Vesely is having a fairly good season with Partizan Belgrade, the dominant Serbian club he joined three years ago, with averages of 10.1 ppg and 3.6 rpg in Euroleague play. But the Czech probably didn’t step up as expected for a team that lost a couple of key players in guard Bo McCalebb and center Aleks Maric last summer.
“He had a chance to be a leading player for Partizan this year and he wasn’t,” Loncar said. “The team wasn’t as strong as last year and the American players took the leading role and he couldn’t put himself above them in the pecking order.”
While his inability to lead a squad that didn’t even make it to the quarter finals of the Euroleague could raise questions about his assertiveness, there are no red flags about Vesely’s character or commitment to the game.
“From what I hear, he’s a very cheerful kid,” Loncar said. “Always with a smile in his face. The people in Belgrade love him. He learned Serbian pretty fast, although it’s not that hard when you’re Czech. He’s a true professional, very dedicated to basketball and a hard worker. He’s never been involved in any scandal during his time in Belgrade, as opposed to other players that have gotten into fights. Belgrade is a dangerous city, but he’s been a model off the court.”
Unlike other European players that send mixed messages on their interest in the NBA (for example Nikola Mirotic, who entered his name in the draft but also re-signed with Real Madrid till 2016), Vesely is steadfast about his desire to play in the United States as soon as next season.

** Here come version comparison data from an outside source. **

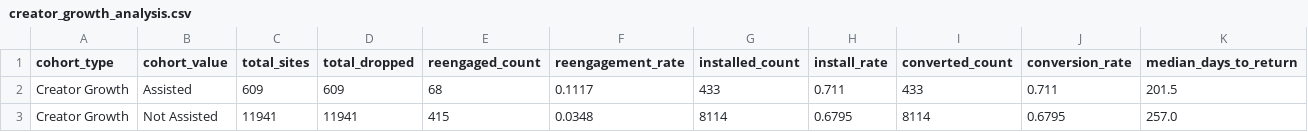
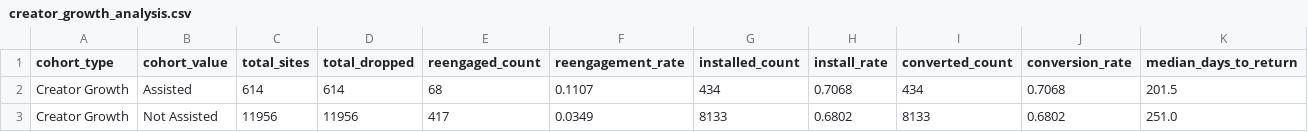
Before and after one commit to asmith-cmyk/dropped-onboards-analysis, a CSV file: outputs/creator_growth_analysis.csv, drawn as a sheet.

```diff
--- a/outputs/creator_growth_analysis.csv
+++ b/outputs/creator_growth_analysis.csv
@@ -1,3 +1,3 @@
 cohort_type,cohort_value,total_sites,total_dropped,reengaged_count,reengagement_rate,installed_count,install_rate,converted_count,conversion_rate,median_days_to_return
-Creator Growth,Assisted,609,609,68,0.1117,433,0.711,433,0.711,201.5
-Creator Growth,Not Assisted,11941,11941,415,0.0348,8114,0.6795,8114,0.6795,257.0
+Creator Growth,Assisted,614,614,68,0.1107,434,0.7068,434,0.7068,201.5
+Creator Growth,Not Assisted,11956,11956,417,0.0349,8133,0.6802,8133,0.6802,251.0
```
Also changed, not shown: outputs/cadence_analysis.csv, outputs/cancellation_reason_analysis.csv, 13 other files.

“I removed my name from the draft last year, but this year I really want to play there,” Vesely said. “I want to go to the NBA this year and that’s it.”
According to his agent, Aleksandar Raskovic, Vesely will not take part in workouts with NBA teams. Raskovic said his client will be in New York on June 17, though, to go through physical tests akin to the ones draft prospects had at the Chicago combine earlier this month.
Vesely deflects all questions about what he would do in the event of a lockout to his representation, but there’s little question he would land a big contract with a top European club if it came down to it.
Joan Creus, the highly regarded general manager of 2010 Euroleague champion FC Barcelona, thinks Vesely is “up there with the best small forwards in the continent right now.”
“Any big club in Europe would be interested in him,” Creus said. “If there’s a top team in Europe that says it’s not interested in him… Well, they don’t know basketball.”
Creus also believes Vesely could use another year or two in Europe to further develop his game and basketball IQ.
That would be Plan B in any case. If everything goes according to the script, Vesely will become the third Czech player on an NBA roster next season. Too bad not many people in his country will care about it.